wss://example.com/socket.io/1/websocket/4d4f185e96a7b

The URI still contains all the information required by Socket.IO to continue the message exchange (protocol security, namespace, protocol version, transport, etc).

Messages can be sent and received by following this convention. How the messages are encoded and framed depends on each transport, but generally boils down to whether the transport has built-in framing (unidirectionally and/or bidirectionally).

Unidirectional transports

Transports that initialize unidirectional connections (where the server can write to the client but not vice-versa), should perform POST requests to send data back to the server to the same endpoint URI.

Messages

Framing

Certain transports, like websocket or flashsocket, have built-in lightweight framing mechanisms for sending and receiving messages.

For xhr-multipart, the built-in MIME framing is used for the sake of consistency.

When no built-in lightweight framing is available, and multiple messages need to be delivered (i.e: buffered messages), the following is used:

`\ufffd` [message lenth] `\ufffd`

Transports where the framing overhead is expensive (ie: when the xhr-polling transport tries to send data to the server).

Encoding

Messages have to be encoded before they're sent. The structure of a message is as follows:

[message type] ':' [message id ('+')] ':' [message endpoint] (':' [message data]) 

The message type is a single digit integer.

The message id is an incremental integer, required for ACKs (can be omitted). If the message id is followed by a +, the ACK is not handled by socket.io, but by the user instead.

Socket.IO has built-in support for multiple channels of communication (which we call "multiple sockets"). Each socket is identified by an endpoint (can be omitted).

(0) Disconnect

Signals disconnection. If no endpoint is specified, disconnects the entire socket.

Examples:

  • Disconnect a socket connected to the /test endpoint.

    0::/test

  • Disconnect the whole socket

    0

(1) Connect

Only used for multiple sockets. Signals a connection to the endpoint. Once the server receives it, it's echoed back to the client.

Example, if the client is trying to connect to the endpoint /test, a message like this will be delivered:

'1::' [path] [query]

Example:

1::/test?my=param

To acknowledge the connection, the server echoes back the message. Otherwise, the server might want to respond with a error packet.

(2) Heartbeat

Sends a heartbeat. Heartbeats must be sent within the interval negotiated with the server. It's up to the client to decide the padding (for example, if the heartbeat timeout negotiated with the server is 20s, the client might want to send a heartbeat evert 15s).

(3) Message

'3:' [message id ('+')] ':' [message endpoint] ':' [data]

A regular message.

3:1::blabla

(4) JSON Message

'4:' [message id ('+')] ':' [message endpoint] ':' [json]

A JSON encoded message.

4:1::{"a":"b"}

(5) Event

'5:' [message id ('+')] ':' [message endpoint] ':' [json encoded event]

An event is like a json message, but has mandatory name and args fields. name is a string and args an array.

The event names

'message'
'connect'
'disconnect'
'open'
'close'
'error'
'retry'
'reconnect'
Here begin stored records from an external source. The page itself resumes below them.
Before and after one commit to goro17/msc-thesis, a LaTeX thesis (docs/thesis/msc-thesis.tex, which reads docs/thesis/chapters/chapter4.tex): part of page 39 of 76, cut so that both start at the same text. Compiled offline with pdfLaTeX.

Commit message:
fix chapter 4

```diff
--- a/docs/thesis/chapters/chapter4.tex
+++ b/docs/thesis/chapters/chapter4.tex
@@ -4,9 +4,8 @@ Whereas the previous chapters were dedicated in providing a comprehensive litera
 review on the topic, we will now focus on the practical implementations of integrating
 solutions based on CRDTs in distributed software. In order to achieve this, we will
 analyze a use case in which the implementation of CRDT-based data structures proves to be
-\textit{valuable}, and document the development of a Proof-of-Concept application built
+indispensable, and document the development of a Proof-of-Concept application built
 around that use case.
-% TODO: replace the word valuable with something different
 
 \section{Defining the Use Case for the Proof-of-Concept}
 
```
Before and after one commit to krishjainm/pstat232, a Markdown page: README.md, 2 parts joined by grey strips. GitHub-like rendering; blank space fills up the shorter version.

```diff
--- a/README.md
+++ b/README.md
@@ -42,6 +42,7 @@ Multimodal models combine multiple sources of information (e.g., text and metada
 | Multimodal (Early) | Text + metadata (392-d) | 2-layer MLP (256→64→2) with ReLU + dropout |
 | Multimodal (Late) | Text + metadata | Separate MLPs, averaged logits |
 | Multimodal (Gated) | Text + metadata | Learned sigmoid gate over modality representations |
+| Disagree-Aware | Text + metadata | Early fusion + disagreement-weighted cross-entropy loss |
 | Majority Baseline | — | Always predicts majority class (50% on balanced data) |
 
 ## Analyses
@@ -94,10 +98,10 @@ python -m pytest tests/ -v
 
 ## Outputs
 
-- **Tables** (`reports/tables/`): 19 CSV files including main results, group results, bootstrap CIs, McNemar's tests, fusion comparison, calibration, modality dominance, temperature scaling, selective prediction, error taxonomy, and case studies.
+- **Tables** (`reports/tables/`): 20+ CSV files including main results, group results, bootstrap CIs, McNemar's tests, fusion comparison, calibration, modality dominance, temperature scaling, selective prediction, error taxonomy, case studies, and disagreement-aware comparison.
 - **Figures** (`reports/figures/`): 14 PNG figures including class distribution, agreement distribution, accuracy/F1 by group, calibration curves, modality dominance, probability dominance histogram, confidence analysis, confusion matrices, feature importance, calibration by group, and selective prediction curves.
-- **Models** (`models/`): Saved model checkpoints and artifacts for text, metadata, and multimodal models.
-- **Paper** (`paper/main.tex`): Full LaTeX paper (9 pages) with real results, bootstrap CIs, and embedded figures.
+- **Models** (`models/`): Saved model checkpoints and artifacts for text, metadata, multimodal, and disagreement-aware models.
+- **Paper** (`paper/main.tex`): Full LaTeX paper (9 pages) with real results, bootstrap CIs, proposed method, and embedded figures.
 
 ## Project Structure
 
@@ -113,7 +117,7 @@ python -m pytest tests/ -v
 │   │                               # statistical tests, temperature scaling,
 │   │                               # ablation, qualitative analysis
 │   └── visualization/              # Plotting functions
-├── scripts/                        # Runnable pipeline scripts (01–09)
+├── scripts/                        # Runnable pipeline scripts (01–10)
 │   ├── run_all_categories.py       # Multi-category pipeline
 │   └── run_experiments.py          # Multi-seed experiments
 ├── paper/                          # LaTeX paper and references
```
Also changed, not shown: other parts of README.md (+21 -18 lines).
are reserved, and cannot be used by clients or servers with this message type.

(6) ACK

'6:::' [message id] '+' [data]

An acknowledgment contains the message id as the message data. If a + sign follows the message id, it's treated as an event message packet.

Example 1: simple acknowledgement

6:::4

Example 2: complex acknowledgement

6:::4+["A","B"]

(7) Error

'7::' [endpoint] ':' [reason] '+' [advice]

For example, if a connection to a sub-socket is unauthorized.

(8) Noop

No operation. Used for example to close a poll after the polling duration times out.

Forced socket disconnection

A Socket.IO server must provide an endpoint to force the disconnection of the socket.

While closing the transport connection is enough to trigger a disconnection, it sometimes is desirable to make sure no timeouts are activated and the disconnection events fire immediately.

http://example.com/socket.io/1/xhr-polling/812738127387123?disconnect

The server must respond with 200 OK, or 500 if a problem is detected.

Something went wrong with that request. Please try again.